Why are US Postal workers not required to get vaccinated?
US Postal Service employees may have to comply with the Biden administration’s vaccine mandate, just not the one for federal employees. What does that mean?
Although the United States Postal Service is part of the US government, it is also a private entity so its employees do not fall under President Biden’s vaccine mandate for federal employees announced in September. However, the US Postal Service is one of the largest employers in the US so its employees will fall under the administration’s mandate for companies with over 100 employees.
The Occupational Safety and Health Administration (OSHA) is set to announce an emergency temporary standard for private companies in the coming weeks. Until then the US Postal Service is awaiting guidance on that new rule to see how it will move forward to comply.
The US Post Service an independent agency
The US Constitution explicitly establishes the existence of the US Postal Service, but although its employees are federal employees under the executive branch of the government the agency itself operates on a semi-corporate status. The US Postal Service gets its financing separate from tax dollars through the sale of stamps and service fees.
When President Biden announced his vaccine mandate for federal employees without a test exemption, there was initially some confusion over a tweet by Washington Post reporter Jacob Bogage that was later corrected. Although postal workers don’t fall under the mandate for federal workers the US Postal Service is the third largest employer in the US after Walmart and Amazon with a workforce of around 600,000.
US Postal workers may need to get vaccinated or face weekly testing
Due to the size of the US Postal Service, the agency will have to comply with the guidelines on emergency rule that are set forth by OSHA, which have yet to be released, for larger private sector companies. The administration’s mandate calls for all companies with 100 employees or more to require their workers to get vaccinated or provide a weekly negative covid-19 test result. The US Postal Service released a statement with regards to its own situation:
“Because the Postal Service is an independent federal agency that operates under a private sector collective bargaining model, modifications to working conditions are mandatory subjects of bargaining,” the statement read. Adding “we are working closely with our union leadership so that once OSHA’s COVID-19 Vaccination Emergency Temporary Standard is issued we can move quickly to determine its applicability to our employees and how best to implement.”
The American Postal Workers Union (APWU) for their part in response to President Biden’s vaccine mandate said in a press release “Until this emergency rule is developed, the APWU will not know if it applies to Postal Service employees. Once the emergency rule is released it will be reviewed and discussed with our attorneys and additional information on how it applies will be released."
Will US Postal Service employees have to get vaccinated?
When OSHA sets out its guidance on emergency temporary standard for the vaccine mandate it is sure to come under legal assault. How that will play out in the courts has yet to be seen. The Supreme Court has a history of upholding vaccine mandates for over 100 years, but this will test OSHA’s authority to do so.

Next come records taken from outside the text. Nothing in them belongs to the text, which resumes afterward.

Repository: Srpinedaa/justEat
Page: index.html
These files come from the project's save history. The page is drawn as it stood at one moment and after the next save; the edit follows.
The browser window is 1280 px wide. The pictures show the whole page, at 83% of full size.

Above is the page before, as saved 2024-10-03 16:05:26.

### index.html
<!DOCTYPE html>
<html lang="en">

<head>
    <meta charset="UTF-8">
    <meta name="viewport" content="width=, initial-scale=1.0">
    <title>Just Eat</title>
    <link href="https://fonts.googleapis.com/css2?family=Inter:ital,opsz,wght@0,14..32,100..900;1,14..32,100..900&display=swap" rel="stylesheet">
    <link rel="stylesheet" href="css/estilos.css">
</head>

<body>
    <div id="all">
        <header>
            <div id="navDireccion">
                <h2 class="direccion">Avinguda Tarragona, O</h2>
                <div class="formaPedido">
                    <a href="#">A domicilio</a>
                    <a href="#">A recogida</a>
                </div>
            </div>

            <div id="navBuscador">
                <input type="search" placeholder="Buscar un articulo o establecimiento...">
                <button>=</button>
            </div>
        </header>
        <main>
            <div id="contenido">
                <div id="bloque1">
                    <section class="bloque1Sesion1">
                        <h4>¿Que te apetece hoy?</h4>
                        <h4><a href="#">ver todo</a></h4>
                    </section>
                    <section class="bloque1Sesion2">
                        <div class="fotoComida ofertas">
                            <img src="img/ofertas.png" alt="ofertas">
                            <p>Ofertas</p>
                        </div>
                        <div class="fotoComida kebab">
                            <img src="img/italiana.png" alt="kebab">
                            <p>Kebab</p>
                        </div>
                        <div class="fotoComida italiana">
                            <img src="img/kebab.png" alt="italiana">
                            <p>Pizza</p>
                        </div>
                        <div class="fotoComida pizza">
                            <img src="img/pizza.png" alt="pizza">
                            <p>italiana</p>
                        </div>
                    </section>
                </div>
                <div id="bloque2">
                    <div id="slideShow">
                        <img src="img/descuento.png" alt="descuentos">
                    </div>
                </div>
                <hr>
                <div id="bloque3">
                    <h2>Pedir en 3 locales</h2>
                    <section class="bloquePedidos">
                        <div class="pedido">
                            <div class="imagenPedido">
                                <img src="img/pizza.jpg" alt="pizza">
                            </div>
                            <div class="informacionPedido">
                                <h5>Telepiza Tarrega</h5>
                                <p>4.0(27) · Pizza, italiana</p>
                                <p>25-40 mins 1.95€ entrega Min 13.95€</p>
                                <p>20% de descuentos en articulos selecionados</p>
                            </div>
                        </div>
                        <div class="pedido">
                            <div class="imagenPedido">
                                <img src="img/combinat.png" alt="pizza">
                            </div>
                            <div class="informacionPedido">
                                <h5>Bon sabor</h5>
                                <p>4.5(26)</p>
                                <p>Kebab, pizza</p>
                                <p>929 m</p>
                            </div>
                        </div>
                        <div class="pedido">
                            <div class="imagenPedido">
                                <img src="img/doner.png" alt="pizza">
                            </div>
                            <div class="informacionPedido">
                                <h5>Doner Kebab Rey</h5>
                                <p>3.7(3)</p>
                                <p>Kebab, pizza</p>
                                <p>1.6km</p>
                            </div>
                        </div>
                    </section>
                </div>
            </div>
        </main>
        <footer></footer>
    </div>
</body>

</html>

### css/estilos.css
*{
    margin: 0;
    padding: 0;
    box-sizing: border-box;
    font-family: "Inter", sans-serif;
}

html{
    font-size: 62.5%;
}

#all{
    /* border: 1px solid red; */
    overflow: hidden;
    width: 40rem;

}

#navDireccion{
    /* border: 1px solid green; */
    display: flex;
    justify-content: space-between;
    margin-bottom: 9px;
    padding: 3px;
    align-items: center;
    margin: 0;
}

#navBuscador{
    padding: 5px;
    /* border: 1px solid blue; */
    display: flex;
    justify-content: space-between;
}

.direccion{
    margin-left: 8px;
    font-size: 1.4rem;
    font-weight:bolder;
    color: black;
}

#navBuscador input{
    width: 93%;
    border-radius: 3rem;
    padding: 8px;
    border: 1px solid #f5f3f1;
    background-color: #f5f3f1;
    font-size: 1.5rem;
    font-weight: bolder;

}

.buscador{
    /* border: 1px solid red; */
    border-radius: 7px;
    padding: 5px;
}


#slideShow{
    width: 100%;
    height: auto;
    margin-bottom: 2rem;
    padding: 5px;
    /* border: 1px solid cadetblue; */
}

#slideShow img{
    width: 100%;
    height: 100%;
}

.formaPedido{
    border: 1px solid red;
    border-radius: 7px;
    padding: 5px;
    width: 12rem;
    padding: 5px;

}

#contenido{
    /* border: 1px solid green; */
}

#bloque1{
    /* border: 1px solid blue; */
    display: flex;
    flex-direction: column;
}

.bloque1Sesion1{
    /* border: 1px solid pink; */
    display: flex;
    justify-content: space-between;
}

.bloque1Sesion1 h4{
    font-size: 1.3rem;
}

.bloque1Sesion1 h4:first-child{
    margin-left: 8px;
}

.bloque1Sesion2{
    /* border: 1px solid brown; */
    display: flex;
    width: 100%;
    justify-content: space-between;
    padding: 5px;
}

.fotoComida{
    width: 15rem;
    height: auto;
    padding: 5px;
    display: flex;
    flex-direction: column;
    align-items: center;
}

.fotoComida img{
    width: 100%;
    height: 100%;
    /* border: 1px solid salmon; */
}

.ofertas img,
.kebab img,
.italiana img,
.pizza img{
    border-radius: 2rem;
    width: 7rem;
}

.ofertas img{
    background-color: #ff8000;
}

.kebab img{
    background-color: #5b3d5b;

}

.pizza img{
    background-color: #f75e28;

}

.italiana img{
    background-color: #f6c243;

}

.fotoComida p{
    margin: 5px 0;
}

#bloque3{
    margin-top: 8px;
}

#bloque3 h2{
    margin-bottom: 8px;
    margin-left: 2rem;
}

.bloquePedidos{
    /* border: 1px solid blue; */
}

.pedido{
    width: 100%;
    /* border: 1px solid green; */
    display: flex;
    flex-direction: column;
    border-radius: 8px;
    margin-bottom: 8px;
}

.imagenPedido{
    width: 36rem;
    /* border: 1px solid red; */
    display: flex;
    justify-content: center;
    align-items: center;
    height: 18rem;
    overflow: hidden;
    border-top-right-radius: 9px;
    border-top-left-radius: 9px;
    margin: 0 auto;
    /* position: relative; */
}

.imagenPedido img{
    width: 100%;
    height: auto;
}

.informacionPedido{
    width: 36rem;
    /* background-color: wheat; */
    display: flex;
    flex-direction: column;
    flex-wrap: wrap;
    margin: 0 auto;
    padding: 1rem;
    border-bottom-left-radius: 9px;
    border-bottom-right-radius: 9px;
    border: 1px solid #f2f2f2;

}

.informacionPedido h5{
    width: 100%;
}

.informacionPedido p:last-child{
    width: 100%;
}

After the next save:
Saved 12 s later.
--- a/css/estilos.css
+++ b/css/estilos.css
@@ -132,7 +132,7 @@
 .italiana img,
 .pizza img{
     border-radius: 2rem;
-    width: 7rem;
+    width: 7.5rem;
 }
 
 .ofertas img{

Jamal Greene, a constitutional law professor at Columbia University, speaking on MSNBC’s the Rachel Maddow Show about the issue of the OSHA mandate “the [Occupational Safety and Health Act] statute is designed for the government to be able to regulate workplace safety. This seems to me to be quite clearly within the mandate of the agency.”
Mr Greene pointed out that the mandate is not a vaccine requirement. It strongly encourages employers to get their employees vaccinated, but they have an alternative and Title VII of the Civil Rights Act exemptions will apply.
When announcing the mandate, President Biden said that those employees that aren’t vaccinated would be required to provide weekly proof of a negative covid-19 test result. This gives employees an opt out from getting the vaccine. Furthermore, this could get around the obligation of private companies to make “reasonable accommodations” for workers who ask for a medical exemption or claim a “sincerely held” religious belief exemption.
- Joseph Biden
- Supreme Court United States
- Postal services
- Trade unions
- Coronavirus Covid-19
- Trade unionism
- Judicial system
- Infectious diseases
- Preventive medicine
- Working relations
- Work conditions
- Life sciences